This is a guest post by Martin Hill-Wilson, customer service and social business strategist.
Steve Blood is one of the Gartner analysts I readily trust. He has stayed in the customer service space for long enough to know his three letter acronyms off pat and draws credible conclusions. So when his latest report hit my inbox, I brewed a pot of organic Earl Grey and settled down for a good read.
His conclusions, on the choices now available to European buyers of contact centre services, match my own experiences of listening to executives pondering their next generation choices. Namely, cloud is already a mainstream option for major customer service brands.
As I said, Steve knows his acronyms. Just six lines into the report he offers a full five letter version – CCaaS! Anyone brave enough to venture how this one is actually pronounced?
The cloud covers new markets
Anyway, it’s one I quickly got to grips with once unpacked. Contact Centre as a Service (CCaaS) reflects an important trend. Cloud based services for contact centres are now knocking on the doors of organisations with multiple sites. More to the point, organisations large enough to have multiple sites in multiple territories.
This immediately rang bells from a decade of personal experience with system integrators when the possibility of infrastructure centralisation first surfaced. It proved popular because it solved real world operational issues. Most of these revolved around the routing, reporting and support issues inherent in separated, siloed site deployments.
Clients would grumble about what an expensive, awkward design they were stuck with. In turn, their customers complained about queuing and inconsistent service experiences – because the opportunity to route to a distributed workforce was not in place.
Fast forward to 2012 and the conversation comes around again; only this time with a smarter value proposition. Reducing the vendor mix to one supplier across all territories is now a real possibility.
Believe me when I say this makes a huge difference. Thankfully I never had to attend multi vendor ‘whose fault is it this time’ sessions. But the look of exhausted frustration from my colleagues coming out of those sessions said it all.
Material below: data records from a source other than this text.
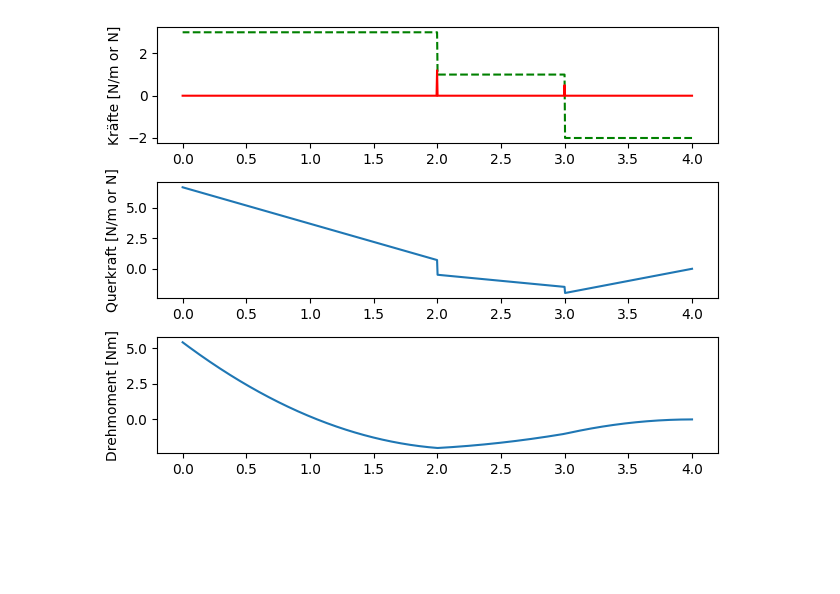
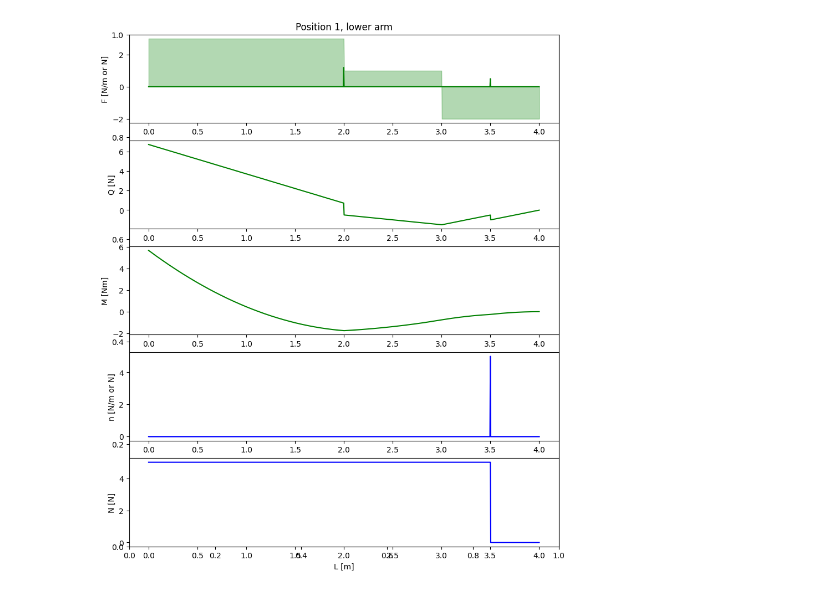
Before and after one commit to nwalser/systems-engineering-sisy, a Jupyter notebook: mesy_project/calculations2.ipynb, the cells around one changed output. Cells and saved outputs as stored; diff of their text form; code cells hidden in the pictures; blank space fills up the shorter version.

Commit message:
added system class

```diff
--- a/mesy_project/calculations2.ipynb
+++ b/mesy_project/calculations2.ipynb
@@ -47,18 +29,0 @@ def plotStrains(L, F1, F2, Q, M):
-# %%
-# vectors
-L = np.linspace(4, 0, 1000)
-
-F1 = np.zeros_like(L, dtype=np.float64)
-F1[(L >= 0) & (L <= 3)] += 3
-F1[(L >= 2) & (L <= 4)] += -2
-
-F2 = np.zeros_like(L)
-F2[np.argmax(L < 2)] = 1.2
-F2[np.argmax(L < 3)] = 0.5
-
-Q = np.cumsum(F1) * abs(L[1] - L[0]) + np.cumsum(F2)
-M = np.cumsum(Q) * abs(L[1] - L[0])
-
-plotStrains(L, F1, F2, Q, M)
-# %% [output]
-[figure, removed]
@@ -64,0 +103,15 @@ plotStrains(L, F1, F2, Q, M)
+# %%
+system1 = StaticSystem("Position 1, lower arm", 0, 4)
+
+system1.addLateralForceArea(0, 3, 3)
+system1.addLateralForceArea(2, 4, -2)
+
+system1.addLateralForceVector(2, 1.2)
+system1.addLateralForceVector(3.5, 0.5)
+
+system1.addNormalForceVector(3.5, 5)
+
+
+system1.plot()
+# %% [output]
+[figure, added]
```
Also changed, not shown: parts of 2 cells of this notebook.
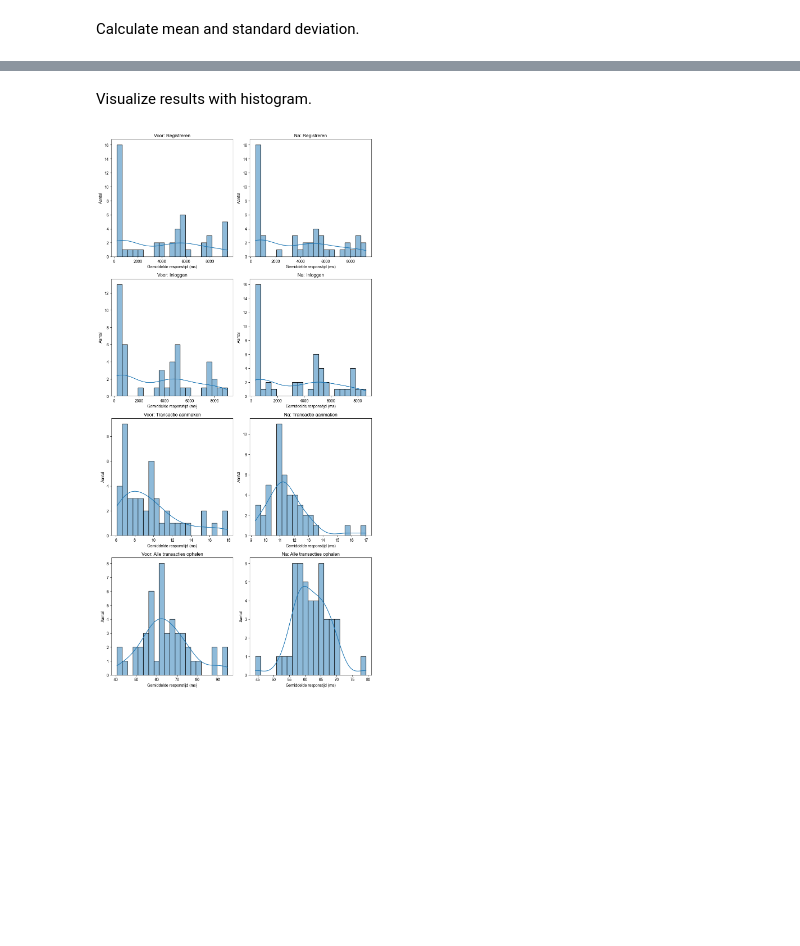
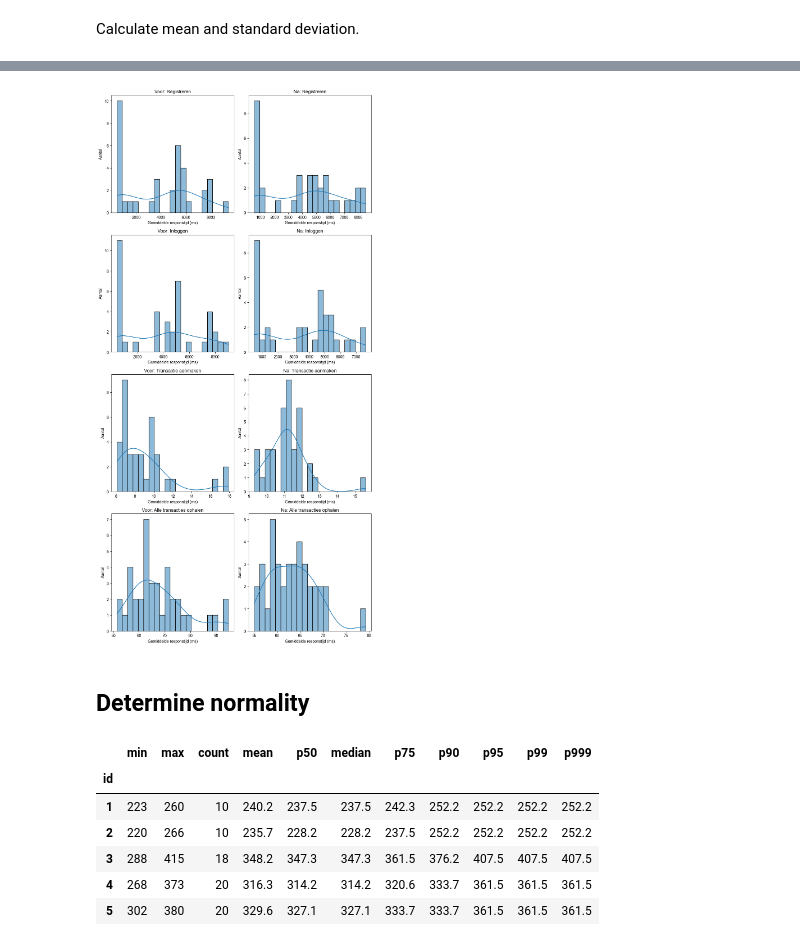
Before and after one commit to jorenvermeersch/bachelorproef-prestatietesten, a Jupyter notebook: data_analysis_and_visualization/load_testing/graphs.ipynb, the cells around one changed output, grey strips where cells are left out. Cells and saved outputs as stored; diff of their text form; code cells hidden in the pictures; blank space fills up the shorter version.

```diff
--- a/data_analysis_and_visualization/load_testing/graphs.ipynb
+++ b/data_analysis_and_visualization/load_testing/graphs.ipynb
@@ -86,11 +101,11 @@ plt.show()
-# %% [markdown]
-Visualize results with histogram.
 # %%
+# Histogram.
 figure, axes = plt.subplots(len(scenarios), 2, figsize=(10, 5*len(scenarios)))
 
 for ax, scenario in zip(axes, scenarios):
     # Before.
     before = pd.read_csv(filepath_or_buffer=f'{base_path}/original/{scenario}.csv', delimiter=',', header=0, index_col=0)
+    before = before[before['count'] >= 30]
 
     sns.histplot(data=before, x="mean",  bins=21, kde=True, ax=ax[0])
     ax[0].set_title(f'Voor: {scenario_desriptions[scenario]}')
@@ -100,6 +115,7 @@ for ax, scenario in zip(axes, scenarios):
 
     # After.
     after = pd.read_csv(filepath_or_buffer=f'{base_path}/cybersecurity/{scenario}.csv', delimiter=',', header=0, index_col=0)
+    after = after[after['count'] >= 30]
 
     sns.histplot(data=after, x="mean",  bins=21, kde=True, ax=ax[1])
     ax[1].set_title(f'Na: {scenario_desriptions[scenario]}')
@@ -110,4 +126,17 @@ for ax, scenario in zip(axes, scenarios):
 plt.tight_layout()
 plt.show()
 # %% [output]
-[figure, old version]
+[figure, new version]
+# %% [markdown]
+## Determine normality
+# %%
+before = pd.read_csv(filepath_or_buffer=f'{base_path}/original/1_register_fake_data.csv', delimiter=',', header=0, index_col=0)
+before.head()
+# %% [output]
+|  | min | max | count | mean | p50 | median | p75 | p90 | p95 | p99 | p999 |
+| id |  |  |  |  |  |  |  |  |  |  |  |
+| 1 | 223 | 260 | 10 | 240.2 | 237.5 | 237.5 | 242.3 | 252.2 | 252.2 | 252.2 | 252.2 |
+| 2 | 220 | 266 | 10 | 235.7 | 228.2 | 228.2 | 237.5 | 252.2 | 252.2 | 252.2 | 252.2 |
+| 3 | 288 | 415 | 18 | 348.2 | 347.3 | 347.3 | 361.5 | 376.2 | 407.5 | 407.5 | 407.5 |
+| 4 | 268 | 373 | 20 | 316.3 | 314.2 | 314.2 | 320.6 | 333.7 | 361.5 | 361.5 | 361.5 |
+| 5 | 302 | 380 | 20 | 329.6 | 327.1 | 327.1 | 333.7 | 333.7 | 361.5 | 361.5 | 361.5 |
```
Also changed, not shown: parts of 12 cells of this notebook.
Keep accountability simple. In fact, if you are feeling PDC (pretty damn confident), even publish your SLAs (service level agreements) around service availability on your website. This impressed the Gartner analysts so much they singled out NewVoiceMedia as the only CCaaS brand willing to make themselves accountable in this way.
I guess in an age of declining trust, this kind of transparency becomes a differentiator when selecting a single vendor partner.
Cloud is a perfect fit for seasonal demand
The other potential benefit which the 2012 version offers is reduced TCO. Normally your ability to flex ‘Total Cost of Ownership’, when infrastructure is purchased as an on-site, capital expenditure, is limited to squeezing support and upgrade costs. However the usage-based pricing model that characterises true cloud offerings can be a real boon to those organisations whose customer service traffic has predictable and sizable peaks and troughs.
Quite a few markets fit this description. Given the season we are in, it’s no secret that retailers are in full swing trying to part us from our money. Their service centres are correspondingly manic.
The weather is another seasonal driver for many. For instance, utility companies, roadside assistance brands, household call out services and travel services all experience variable levels of customer interaction based on weather conditions.
What about organisations with major one-off annual events? The ones that drive peaks of inbound traffic such as tax returns, university admissions, new car registrations.
You get the idea.
So, paying for what you actually consume makes a lot of sense for these types of service operations. CCaaS facilitates this.
Who owns what?
Those who have witnessed previous generations of outsourcing and managed services will tell you one thing. Don’t imagine you can offload a function onto a third party provider and then hope everything will work.
I’ve watched many large brands dodge difficult decisions on how to really progress their customer service capability by wrapping the issue/opportunity up in a five year deal and handing it over to a ‘safe pair of hands’. Just six months in, those choices started to look poor, as partner culture and inferior technology architecture threw up a steady stream of service failures and excuses.
So deciding how to split the pie is really important. Gartner makes some important observations. Keep local IT support involved. They have detailed knowledge. Moreover, most cloud implementations in large scale service environments will be small and experimental for the next few years. So integration with existing assets will be vital. Local knowledge and capability is therefore necessary.
Secondly, having witnessed their fury and frustration, make it easy for the operational teams to customise and evolve their cloud solution’s functionality. From their perspective, it was hard enough waiting for their own IT teams to respond to a help desk ticket. If that request is then handed off to another partner – even worse.
So look for solutions that allow dashboard level control of key features such as administration. Even functional one such as routing which is something I’ve praised NewVoiceMedia for in a previous post. And make sure you choose people who really care. Are they on a mission or just a payroll? It really does make a difference when things go wrong, which they inevitably will, and someone needs to step up and own the problem.
Steve and his writing buddy Drew Kraus did a pretty good job I thought. There are a few extra points well worth noting if you are quite far down the purchasing track and already have an extensive ‘gotcha list on your iPad.
- Remember to do your sums on the extra bandwidth that will flow across your WAN
- Headcount reductions in Europe are often too expensive to achieve as a meaningful cost saving to so don’t make that a major feature in your business case
- Create an iron clad agreement between your network service and your final CCaaS partner on who fixes what
Do all that and you have another large slice of your next generation service strategy in place.